What was Archduke Franz Ferdinand doing in Narromine?

Main photo: Narromine Local History Centre researcher Norma Meadley and Trangie historian Bob Richardson are very familiar with the story of Archduke Ferdinand’s visit to “Narramine”. They’re pictured in front of the restored Narromine Railway station where the Archduke (inset above) arrived in 1893. Photo: Dubbo Photo News Main photo: Narromine Local History Centre researcher Norma Meadley and Trangie historian Bob Richardson are very familiar with the story of Archduke Ferdinand’s visit to “Narramine”. They’re pictured in front of the restored Narromine Railway station where the Archduke (inset above) arrived in 1893. Photo: Dubbo Photo News

After downing a swathe of wildlife in India while on a global hunting trip in 1893, Archduke and heir presumptive of Austria, Franz Ferdinand, sought to keep his taxidermist extra busy at the most obvious of exotic destinations: Narromine.

The 29-year-old royal caught the vice-regal train to Narramine railway – no, that’s not a typo, that’s how it was spelt then, named after the 167,000-acre property nearby known as ‘Narramine Station’.

Ferdinand wasted no time in joining the station’s owner, Frank Mack, in a couple of days of what most reports infer as a slaughter.

He dropped into the homestead at Narramine Station and one of the ladies present described his fair hair as “parted in the middle, he had light blue eyes, and he constantly twirled his moustache”.

He also spent a day hunting at the junction of Mullengudgery and Canonbar stations where he made a personal record for the number of species he’d killed in one day.

Don’t judge.

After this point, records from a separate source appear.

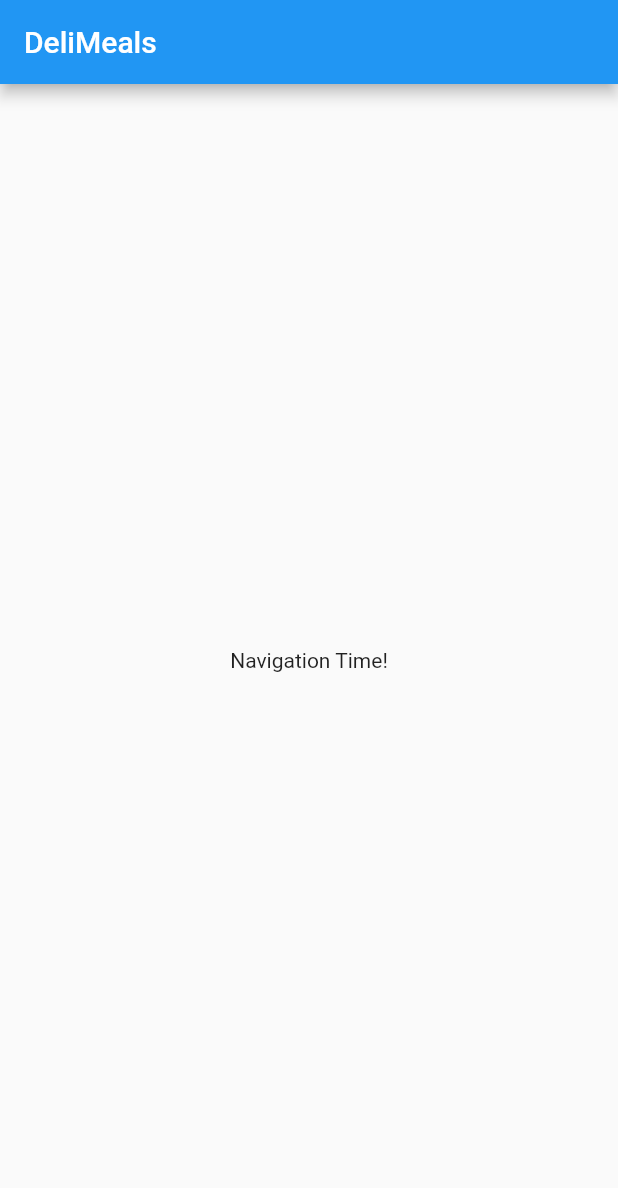
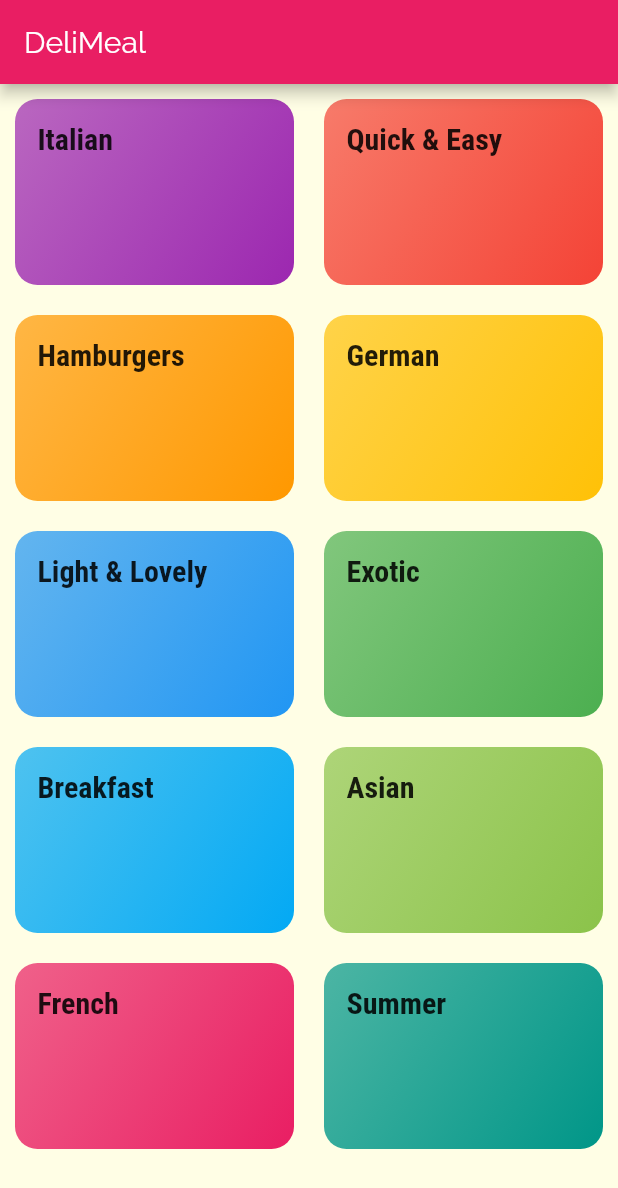
Before and after one commit to admn16/flutter-tutorial, a Flutter app: the screen it shows after launch, on a phone screen of 412 x 824 dp. Shown: the top 1188 px of the screen. Run offline on Flutter 3.47's test engine with Material 2 defaults, Android fonts, the phone set to English and light mode, and no system bars.

Commit message:
Connected 2 screens

```diff
--- /dev/null
+++ b/meals_app/lib/categories_screen.dart
@@ -0,0 +1,32 @@
+import 'package:flutter/material.dart';
+
+import './category_item.dart';
+import './dummy_data.dart';
+
+class CategoriesScreen extends StatelessWidget {
+  const CategoriesScreen({Key? key}) : super(key: key);
+
+  @override
+  Widget build(BuildContext context) {
+    return Scaffold(
+      appBar: AppBar(
+        title: const Text('DeliMeal'),
+      ),
+      body: GridView(
+        padding: const EdgeInsets.all(10),
+        children: DUMMY_CATEGORIES.map((category) {
+          return CategoryItem(
+            title: category.title,
+            color: category.color,
+          );
+        }).toList(),
+        gridDelegate: SliverGridDelegateWithMaxCrossAxisExtent(
+          maxCrossAxisExtent: 200,
+          childAspectRatio: 3 / 2,
+          crossAxisSpacing: 20,
+          mainAxisSpacing: 20,
+        ),
+      ),
+    );
+  }
+}
--- /dev/null
+++ b/meals_app/lib/category_item.dart
@@ -0,0 +1,45 @@
+import 'package:flutter/material.dart';
+
+import './category_meals_screen.dart';
+
+class CategoryItem extends StatelessWidget {
+  final String title;
+  final Color color;
+
+  const CategoryItem({Key? key, required this.title, required this.color})
+      : super(key: key);
+
+  void selectCategory(BuildContext context) {
+    Navigator.of(context).push(MaterialPageRoute(builder: (_) {
+      return CategoryMealsScreen();
+    }));
+  }
+
+  @override
+  Widget build(BuildContext context) {
+    final borderRadius = BorderRadius.circular(15);
+    return InkWell(
+      borderRadius: borderRadius,
+      onTap: () => selectCategory(context),
+      splashColor: Theme.of(context).primaryColor,
+      child: Container(
+        padding: const EdgeInsets.all(15),
+        child: Text(
+          title,
+          style: Theme.of(context).textTheme.title,
+        ),
+        decoration: BoxDecoration(
+          gradient: LinearGradient(
+            colors: [
+              color.withOpacity(0.7),
+              color,
+            ],
+            begin: Alignment.topLeft,
+            end: Alignment.bottomRight,
+          ),
+          borderRadius: borderRadius,
+        ),
+      ),
+    );
+  }
+}
--- /dev/null
+++ b/meals_app/lib/category_meals_screen.dart
@@ -0,0 +1,19 @@
+import 'package:flutter/material.dart';
+
+class CategoryMealsScreen extends StatelessWidget {
+  const CategoryMealsScreen({Key? key}) : super(key: key);
+
+  @override
+  Widget build(BuildContext context) {
+    return Scaffold(
+      appBar: AppBar(
+        title: Text('The Recipes'),
+      ),
+      body: Center(
+        child: Text(
+          'The Recipes For The Category!',
+        ),
+      ),
+    );
+  }
+}
--- /dev/null
+++ b/meals_app/lib/dummy_data.dart
@@ -0,0 +1,56 @@
+import 'package:flutter/material.dart';
+
+import './models/category.dart';
+
+const DUMMY_CATEGORIES = const [
+  Category(
+    id: 'c1',
+    title: 'Italian',
+    color: Colors.purple,
+  ),
+  Category(
+    id: 'c2',
+    title: 'Quick & Easy',
+    color: Colors.red,
+  ),
+  Category(
+    id: 'c3',
+    title: 'Hamburgers',
+    color: Colors.orange,
+  ),
+  Category(
+    id: 'c4',
+    title: 'German',
+    color: Colors.amber,
+  ),
+  Category(
+    id: 'c5',
+    title: 'Light & Lovely',
+    color: Colors.blue,
+  ),
+  Category(
+    id: 'c6',
+    title: 'Exotic',
+    color: Colors.green,
+  ),
+  Category(
+    id: 'c7',
+    title: 'Breakfast',
+    color: Colors.lightBlue,
+  ),
+  Category(
+    id: 'c8',
+    title: 'Asian',
+    color: Colors.lightGreen,
+  ),
+  Category(
+    id: 'c9',
+    title: 'French',
+    color: Colors.pink,
+  ),
+  Category(
+    id: 'c10',
+    title: 'Summer',
+    color: Colors.teal,
+  ),
+];
--- a/meals_app/lib/main.dart
+++ b/meals_app/lib/main.dart
@@ -1,4 +1,6 @@
 import 'package:flutter/material.dart';
+
+import './categories_screen.dart';
 
 void main() => runApp(MyApp());
 
@@ -8,29 +10,25 @@ class MyApp extends StatelessWidget {
     return MaterialApp(
       title: 'DeliMeals',
       theme: ThemeData(
-        primarySwatch: Colors.blue,
+        primarySwatch: Colors.pink,
+        accentColor: Colors.amber,
+        canvasColor: Color.fromRGBO(255, 254, 229, 1),
+        fontFamily: 'Raleway',
+        textTheme: ThemeData.light().textTheme.copyWith(
+              body1: TextStyle(
+                color: Color.fromRGBO(20, 51, 51, 1),
+              ),
+              body2: TextStyle(
+                color: Color.fromRGBO(20, 51, 51, 1),
+              ),
+              title: TextStyle(
+                fontSize: 20,
+                fontFamily: 'RobotoCondensed',
+                fontWeight: FontWeight.bold,
+              ),
+            ),
       ),
-      home: MyHomePage(),
+      home: CategoriesScreen(),
     );
   }
 }
-
-class MyHomePage extends StatefulWidget {
-    @override
-  _MyHomePageState createState() => _MyHomePageState();
-}
-
-class _MyHomePageState extends State<MyHomePage> {
-
-  @override
-  Widget build(BuildContext context) {
-    return Scaffold(
-      appBar: AppBar(
-        title: Text('DeliMeals'),
-      ),
-      body: Center(
-        child: Text('Navigation Time!'),
-      ),
-    );
-  }
-}
--- /dev/null
+++ b/meals_app/lib/models/category.dart
@@ -0,0 +1,13 @@
+import 'package:flutter/material.dart';
+
+class Category {
+  final String id;
+  final String title;
+  final Color color;
+
+  const Category({
+    required this.id,
+    required this.title,
+    this.color = Colors.orange,
+  });
+}
```
Also changed, not shown: meals_app/pubspec.yaml (+17 -11 lines), meals_app/assets/fonts/Raleway-Black.ttf (added), meals_app/assets/fonts/Raleway-Bold.ttf (added), meals_app/assets/fonts/Raleway-Regular.ttf (added), meals_app/assets/fonts/RobotoCondensed-Bold.ttf (added), meals_app/assets/fonts/RobotoCondensed-Italic.ttf (added), meals_app/assets/fonts/RobotoCondensed-Light.ttf (added), meals_app/assets/fonts/RobotoCondensed-Regular.ttf (added).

It was 1893 and by 1914 Archduke Franz Ferdinand was assassinated in Sarajevo in an event regarded as the final straw for tensions in Europe which ignited the First World War.

There is much, much more to this tale, and Mudgee researcher John Broadley will be in Dubbo on Monday, June 18, to give a much deeper account of the Archduke’s flying visit to “Narramine”.